I wish I had time to blog these days. I really do.
I’m grabbing a few moments while The Dung Bug, now four years old, watches a movie on Apple TV and the other children are otherwise occupied.
Life sure is busy these days – I jam into the weekends what I’d usually spread out during the week. The week is taken up with working full-time and trying to make it up to my children that I’m no longer so available to them. Not that I feel guilty – far from it – I just see that they need mothering and try harder to be present for them.
Actually, I’ve found myself experiencing these extraordinary moments of joy with my children lately. I just appreciate them more, hear their words more clearly, see their little faces vividly and want to shower them with love. So I’m grateful to my ex husband for being so crap at providing for them that I must do his job for him, to my father for selling the house out from under us (because the day is bound to arrive that I can provide my family with a permanent home), to that other one for leaving me in peace to raise the Dung Bug as I see fit. My life with my children is my own, and I’m enjoying it more than ever.
In my ‘spare’ time I’m working through A Course In Miracles and Marianne Williamson’s A Course In Weight Loss. I’m not an overweight person, but I reached a point a few months back at which I realised I could no longer function under the weight of so much responsibility, so much anger at the injustices I perceived and all the ‘shoulds’ that circulate in my life. So the Course in Weight Loss has been about shedding emotional and mental weight.
I started to pray again.
I never thought I’d do that. I can meditate, have various rituals and practices – but prayer, to my mind, seemed like a step backwards into believing in outside forces of salvation. I never liked the idea of a God that is ‘out there’ watching and judging and keeping track of my wrong doings. But having said that, I can remember being a small child and feeling safe and happy in church – far safer than I ever felt at home with my volatile and uncontrolled mother, or with my charming but vanishing father and his controlling wife (if you’ll pardon the hypocrisy of my own judgments).
Carl Jung said that in troubled times one must return to the religion of one’s childhood. I draw the line at attending church (I am just not a joiner) but I’m finding great comfort in prayer and rekindling a relationship with my original understanding of the Divine.
Forgiveness has enlightened me – an I mean literally en-lightened. I feel lighter. I have shed a burden of anger that has been a stone in my heart for too long. In doing so, I’ve shed a stone off my body and feel renewed.
My ‘mojo’ or appetite for sex/relationships etc hasn’t yet returned but I feel like I’m finally healing.
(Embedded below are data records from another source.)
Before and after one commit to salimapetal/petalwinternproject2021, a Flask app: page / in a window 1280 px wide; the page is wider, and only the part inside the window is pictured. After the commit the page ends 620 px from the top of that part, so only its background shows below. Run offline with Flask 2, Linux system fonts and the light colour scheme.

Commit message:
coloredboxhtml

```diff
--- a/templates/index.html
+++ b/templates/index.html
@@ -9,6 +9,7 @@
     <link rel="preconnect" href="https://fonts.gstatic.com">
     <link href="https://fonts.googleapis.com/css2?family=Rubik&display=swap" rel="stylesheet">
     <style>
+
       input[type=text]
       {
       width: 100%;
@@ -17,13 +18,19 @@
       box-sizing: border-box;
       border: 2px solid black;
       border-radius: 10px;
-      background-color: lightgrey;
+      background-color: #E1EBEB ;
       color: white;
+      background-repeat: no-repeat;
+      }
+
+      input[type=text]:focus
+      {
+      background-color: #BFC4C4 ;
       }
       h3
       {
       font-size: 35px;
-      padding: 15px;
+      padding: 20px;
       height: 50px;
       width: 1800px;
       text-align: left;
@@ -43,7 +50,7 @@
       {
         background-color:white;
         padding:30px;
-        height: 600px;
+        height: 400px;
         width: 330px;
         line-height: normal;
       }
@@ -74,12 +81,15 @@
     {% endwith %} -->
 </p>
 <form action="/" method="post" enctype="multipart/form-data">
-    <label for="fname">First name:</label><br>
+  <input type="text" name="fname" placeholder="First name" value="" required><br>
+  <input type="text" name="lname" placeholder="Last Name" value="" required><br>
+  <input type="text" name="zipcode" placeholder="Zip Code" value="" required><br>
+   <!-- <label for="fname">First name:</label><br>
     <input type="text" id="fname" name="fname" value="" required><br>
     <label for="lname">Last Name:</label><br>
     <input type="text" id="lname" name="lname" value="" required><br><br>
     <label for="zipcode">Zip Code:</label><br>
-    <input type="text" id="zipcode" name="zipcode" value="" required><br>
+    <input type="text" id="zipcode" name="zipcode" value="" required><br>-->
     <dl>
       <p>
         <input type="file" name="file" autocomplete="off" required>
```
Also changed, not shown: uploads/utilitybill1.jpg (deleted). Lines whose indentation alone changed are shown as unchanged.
I’ve come to terms with so much that I’ve struggled against about this life that I’ve made for myself. I’ve come to realise that my fears have created the troubles I have and that I can recreate my life out of Love. I’ve started working on my relationship to life itself – making friends with it first, courting it – I’m looking for characteristics that I enjoy and for something I can truly commit to.
Another outcome of this new outlook is that I no longer tolerate the presence of negativity. I’m not rejecting it, I just feel myself moving away from it. I can’t be around the ‘friend’ who carelessly tells me he ‘couldn’t ever be with a woman who has five children’ or anyone unable to look past their own ideas of me. Likewise people who express anger, who swear, who gossip or complain – I compassionately (toward myself!) move away from this energy.
I promise not to become a zealot – but I feel like I’m in love again.